Planning and Managing Distance Education Systems: System Modeling
Farhad Saba, Ph. D.
Founder and Editor, Distance-Educator.com
In this series of articles, I presented a hierarchical model of distance education consisting of seven interrelated nested systems levels. These systems have been present in most distance education organizations that I observed, or planned and built over the past 30 years. In the previous weeks, I discussed Hardware, Software, Telecommunications, Instructional, Educational, Societal and Global Systems Levels. In this article the process of modeling will be explained in further detail so that you could start the planning process for your organization. I hope that conducting the environmental scan as presented in the previous article has given you a better appreciation of the components of the technology-based educational programs in your organization and the interrelationships among such components. We also hope that you realize that the environmental scan can be an iterative activity, and as you learn more about the modeling process, you would be able to develop more comprehensive models of your organization by reviewing the components and processes involved in your institution. Keep in mind that each institution is unique and the purpose of learning the modeling process is to create a unique plan for the future development of your institution as no one model or solution can be developed and applied to all institutions.
Systems methodology is a means of analyzing parts of a whole and understanding the relationships among them in formal mathematical language.
As an introduction to the modeling process, a simple distance education system is presented in this chapter in more detail. This will include:
- Problem definition
- System conceptualization
- Model representation
- Model behavior
- Model evaluation
- Policy analysis and model use
System Methodology for Modeling
Systems methodology is a means of analyzing parts of a whole and understanding the relationships among them in formal mathematical language. This process of analysis and synthesis is based on a set of principles that have developed over the years. The characteristics of systems, outlined in the side bar, are a summary distilled from some of the significant contributors to the field of systems analysis and organization development. (Akoff, 1979; Anderson & Johnson, 1997; Banathy, 1992; Bertalanffy, 1988; Capra, 1982, 1996; Churchman, 1979; Dubin, 1978; Lazlo, 1996; Prigogine, 1997; Roberts et al., 1983; Senge, 1990; Skyttner, 2001).
The human body is a good example of a system. Different organs of the body work together, but they cannot function in isolation. What the body does as a whole is always greater than the sum total of its parts. In other words, humans are capable of sustaining life and thinking in abstract, which has enabled them to develop schools of philosophy, create literature, devise technologies, and change their environment in so many different ways.
Components of a system can be:
- People- e.g., instructors, learners, administrators, policy makers , politicians and employers;
- Objects- e.g., computers and telecommunication lines that make communication among the people possible, and
- Intangibles- e.g., laws, rules, policies and procedures that govern how people and objects function in society, in an organization or in a family.
System Boundary- A system can be composed of any number of these components that work together to make up a school, a university, an extended studies division, an academic department in a college or a distance education program. In the planning process the modelers in institutions of higher education might consider these types of organizational units to define the boundary of a system and decide which components should be included in a model. All necessary components must be included in a model for a system to reach its goal but it should not include any unnecessary components.

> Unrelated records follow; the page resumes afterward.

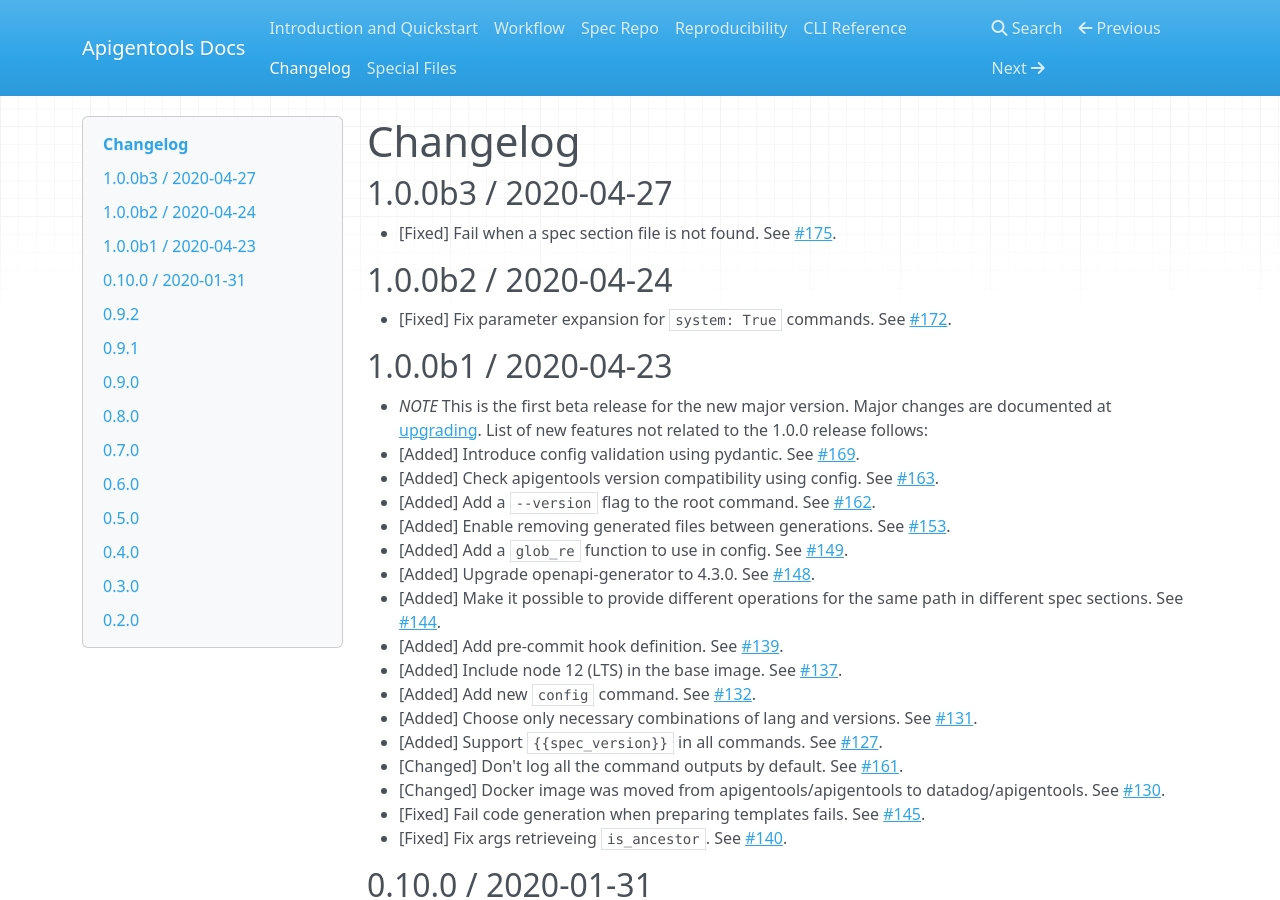
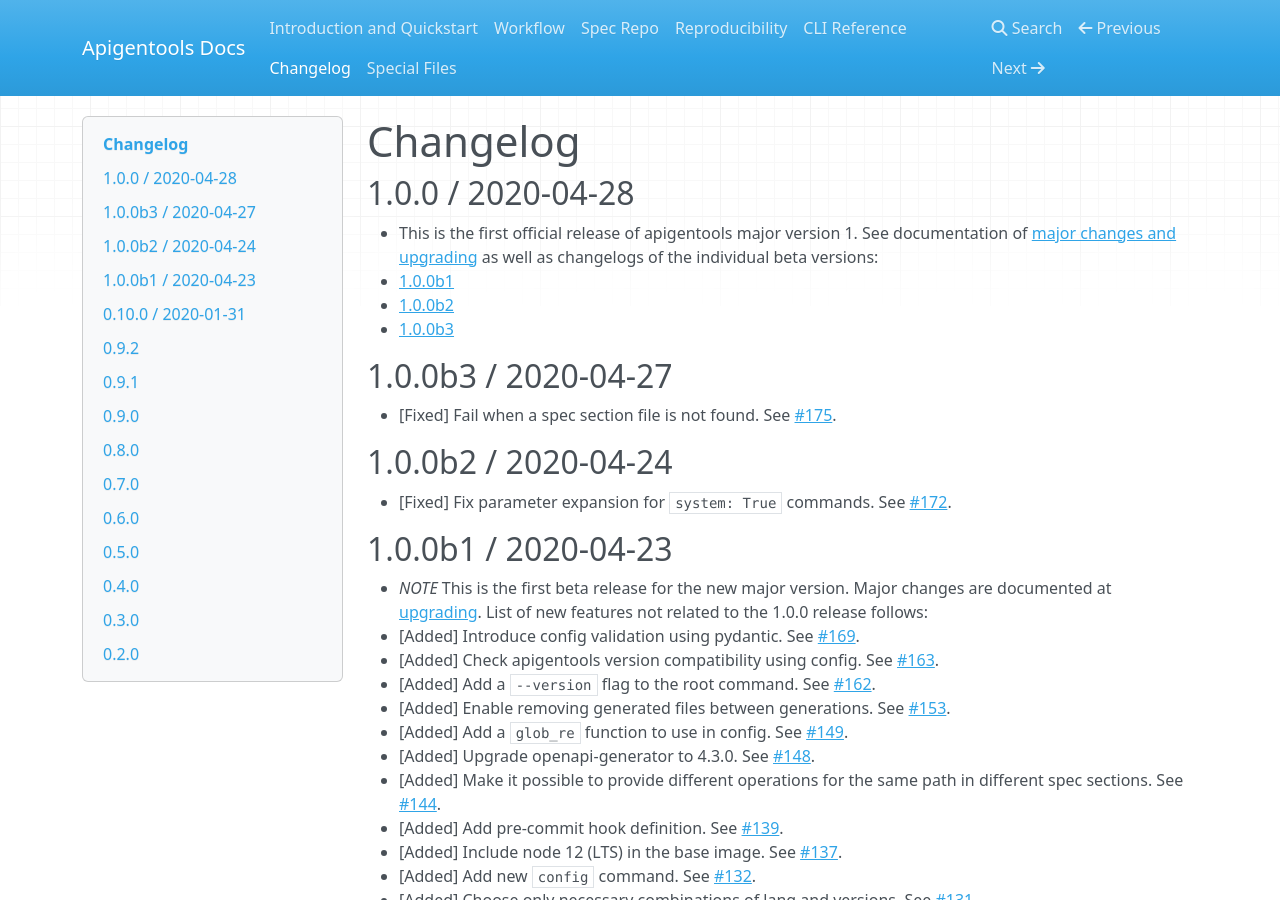
Before and after one commit to DataDog/apigentools, an MkDocs documentation site: the page built from docs/changelog.md, in a window 1280 px wide and 900 px high. Built offline with MkDocs 1.6.1, drawn with Linux system fonts in a browser that asks for light colours; nearby versions of some CDN libraries.

Commit message:
Add changelog entry for 1.0.0 final (#178)

```diff
--- a/docs/changelog.md
+++ b/docs/changelog.md
@@ -1,4 +1,11 @@
 # Changelog
+
+## 1.0.0 / 2020-04-28
+
+* This is the first official release of apigentools major version 1. See documentation of [major changes and upgrading](upgrading.md#from-0x-series-to-1x-series) as well as changelogs of the individual beta versions:
+  * [1.0.0b1](#100b1-2020-04-23)
+  * [1.0.0b2](#100b2-2020-04-24)
+  * [1.0.0b3](#100b3-2020-04-27)
 
 ## 1.0.0b3 / 2020-04-27
 
```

Saba and Twitchell (1988) developed an example of a very simple system representing selected components of a distance education system to demonstrate the application of systems approach to modeling for distance education organizations. The components for this model were selected from a study of twelve educational broadcasting organizations in Africa, Asia and Europe as well as North and South America by Hawkridge and Robinson (1982). These components presented in the following causal loop diagram in Figure 1 were present in all of the organizations that Hawkridge and Robinson studied. The causal loop diagram also identifies the relationships among these components by feedback loops.

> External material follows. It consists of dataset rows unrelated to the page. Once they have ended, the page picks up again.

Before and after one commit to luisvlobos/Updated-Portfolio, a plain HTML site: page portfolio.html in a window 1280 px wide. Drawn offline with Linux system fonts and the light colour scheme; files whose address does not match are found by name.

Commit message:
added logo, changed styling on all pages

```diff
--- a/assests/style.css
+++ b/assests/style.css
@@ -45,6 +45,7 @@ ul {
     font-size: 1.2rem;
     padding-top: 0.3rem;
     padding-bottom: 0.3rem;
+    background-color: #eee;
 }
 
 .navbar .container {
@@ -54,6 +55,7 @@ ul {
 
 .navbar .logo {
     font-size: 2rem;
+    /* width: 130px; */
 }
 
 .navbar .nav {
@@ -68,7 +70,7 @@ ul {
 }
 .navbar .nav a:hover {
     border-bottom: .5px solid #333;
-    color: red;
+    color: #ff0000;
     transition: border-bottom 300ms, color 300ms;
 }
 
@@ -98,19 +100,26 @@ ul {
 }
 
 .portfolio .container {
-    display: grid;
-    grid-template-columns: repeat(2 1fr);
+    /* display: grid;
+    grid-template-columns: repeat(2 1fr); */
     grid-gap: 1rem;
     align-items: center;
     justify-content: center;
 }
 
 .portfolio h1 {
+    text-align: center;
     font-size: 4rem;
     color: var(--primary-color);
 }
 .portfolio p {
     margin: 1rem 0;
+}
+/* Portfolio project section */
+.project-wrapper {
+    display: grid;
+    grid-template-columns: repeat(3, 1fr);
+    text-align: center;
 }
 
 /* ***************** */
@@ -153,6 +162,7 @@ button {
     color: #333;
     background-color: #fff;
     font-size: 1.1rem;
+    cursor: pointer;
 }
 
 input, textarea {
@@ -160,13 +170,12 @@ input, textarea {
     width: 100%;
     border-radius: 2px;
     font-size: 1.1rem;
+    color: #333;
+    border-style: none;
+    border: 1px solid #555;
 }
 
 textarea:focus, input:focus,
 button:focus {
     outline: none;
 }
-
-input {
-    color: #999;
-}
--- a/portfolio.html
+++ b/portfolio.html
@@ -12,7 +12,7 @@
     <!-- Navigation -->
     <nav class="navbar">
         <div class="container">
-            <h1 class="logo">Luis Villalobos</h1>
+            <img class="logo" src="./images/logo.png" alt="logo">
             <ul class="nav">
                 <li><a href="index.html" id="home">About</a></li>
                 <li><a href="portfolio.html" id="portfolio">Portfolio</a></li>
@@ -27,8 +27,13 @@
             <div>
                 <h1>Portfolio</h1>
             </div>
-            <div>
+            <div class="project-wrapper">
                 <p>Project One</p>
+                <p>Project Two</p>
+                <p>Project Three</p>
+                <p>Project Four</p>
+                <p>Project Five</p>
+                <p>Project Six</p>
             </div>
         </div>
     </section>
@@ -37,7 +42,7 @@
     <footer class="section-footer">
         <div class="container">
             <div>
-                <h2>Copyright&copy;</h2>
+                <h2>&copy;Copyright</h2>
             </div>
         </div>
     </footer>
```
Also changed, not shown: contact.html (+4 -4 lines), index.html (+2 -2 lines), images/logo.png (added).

The purpose of the simulation study was twofold: First it was to find out if the initial number o f students enrolled in a distance education system affected the resources allocated to the system? In other words, were there an optimal number of students necessary to generate enough income in a distance education system to make it viable in the long run? Second, the study was to determine how do resources available to a system affected the performance of each system function?
the study focused on resources available to an organization that can be spent on organizational and instructional development, production of instructional materials and dissemination of courses to support a certain number of enrollments.
Put differently, the study focused on resources available to an organization that can be spent on organizational and instructional development, production of instructional materials and dissemination of courses to support a certain number of enrollments. Dissemination of courses in the model leads to enrollments as well as graduates and dropouts. At each point in time student population depends of the number of enrollments minus those that have graduated or dropped out. At each point in time student population determines the resources available to the systems at which point the causal loop repeats itself. This model was run several times based on different assumptions in terms of initial dollar amounts of resources available in order to determine the level of student population which would make the system sustainable based on its income from dissemination of courses. Undoubtedly distance education systems in operation in colleges and universities have more components and are more complex than this model. However, as an initial study in 1988, the objective here was to define the boundary of the system so that it would include a small but sufficient number of components. As it turned out, even this small model had to be expanded a bit to make it operational on a computer. The details of this expansion will be explained as I describe the process of model building in the next article.